* [Assignment]:
Return a copy of every line in the records that includes the word "with".

* [Exercise data]:
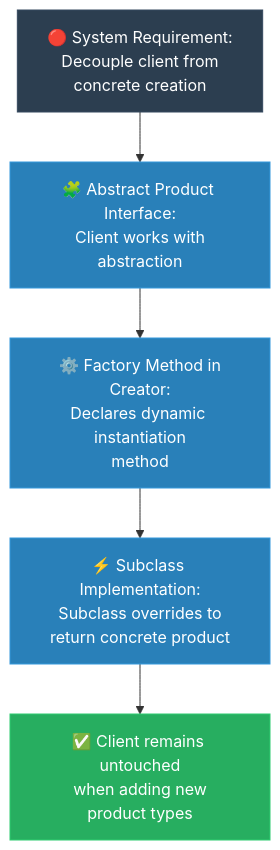
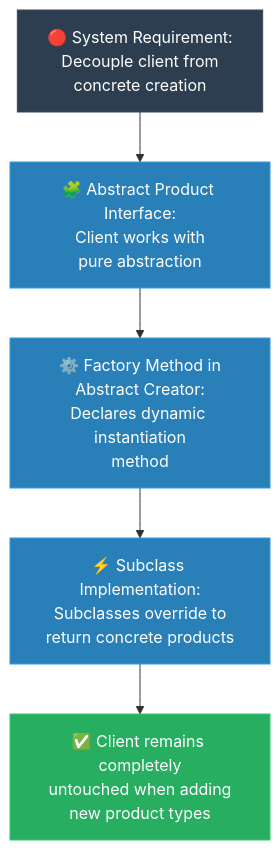
The diagram in feeds/concepts/design-patterns/01-mit-professor/02-factory-method.md (GuideStack/iblogger-feeds), drawn with Mermaid before and after one commit. The commit also changed other lines of this file and 15 other files, not shown here.

````diff
--- a/feeds/concepts/design-patterns/01-mit-professor/02-factory-method.md
+++ b/feeds/concepts/design-patterns/01-mit-professor/02-factory-method.md
@@ -101,11 +96,11 @@
 ```mermaid
 flowchart TD
     classDef axiom fill:#2c3e50,stroke:#34495e,color:#fff
     classDef derivation fill:#2980b9,stroke:#3498db,color:#fff
     classDef result fill:#27ae60,stroke:#2ecc71,color:#fff
 
-    A["🔴 System Requirement:<br/>Decouple client from<br/>concrete creation"]:::axiom --> B["🧩 Abstract Product Interface:<br/>Client works with<br/>abstraction"]:::derivation
-    B --> C["⚙️ Factory Method in<br/>Creator:<br/>Declares dynamic instantiation<br/>method"]:::derivation
-    C --> D["⚡ Subclass Implementation:<br/>Subclass overrides to<br/>return concrete product"]:::derivation
-    D --> E["✅ Client remains untouched<br/>when adding new<br/>product types"]:::result
+    A["🔴 System Requirement:<br/>Decouple client from<br/>concrete creation"]:::axiom --> B["🧩 Abstract Product Interface:<br/>Client works with<br/>pure abstraction"]:::derivation
+    B --> C["⚙️ Factory Method in<br/>Abstract Creator:<br/>Declares dynamic instantiation<br/>method"]:::derivation
+    C --> D["⚡ Subclass Implementation:<br/>Subclasses override to<br/>return concrete products"]:::derivation
+    D --> E["✅ Client remains completely<br/>untouched when adding<br/>new product types"]:::result
 ```
````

* [Task result]:
The diagram in feeds/concepts/design-patterns/01-mit-professor/02-factory-method.md (GuideStack/iblogger-feeds), drawn with Mermaid before and after one commit. The commit also changed other lines of this file and 15 other files, not shown here.
-    A["🔴 System Requirement:<br/>Decouple client from<br/>concrete creation"]:::axiom --> B["🧩 Abstract Product Interface:<br/>Client works with<br/>abstraction"]:::derivation
+    A["🔴 System Requirement:<br/>Decouple client from<br/>concrete creation"]:::axiom --> B["🧩 Abstract Product Interface:<br/>Client works with<br/>pure abstraction"]:::derivation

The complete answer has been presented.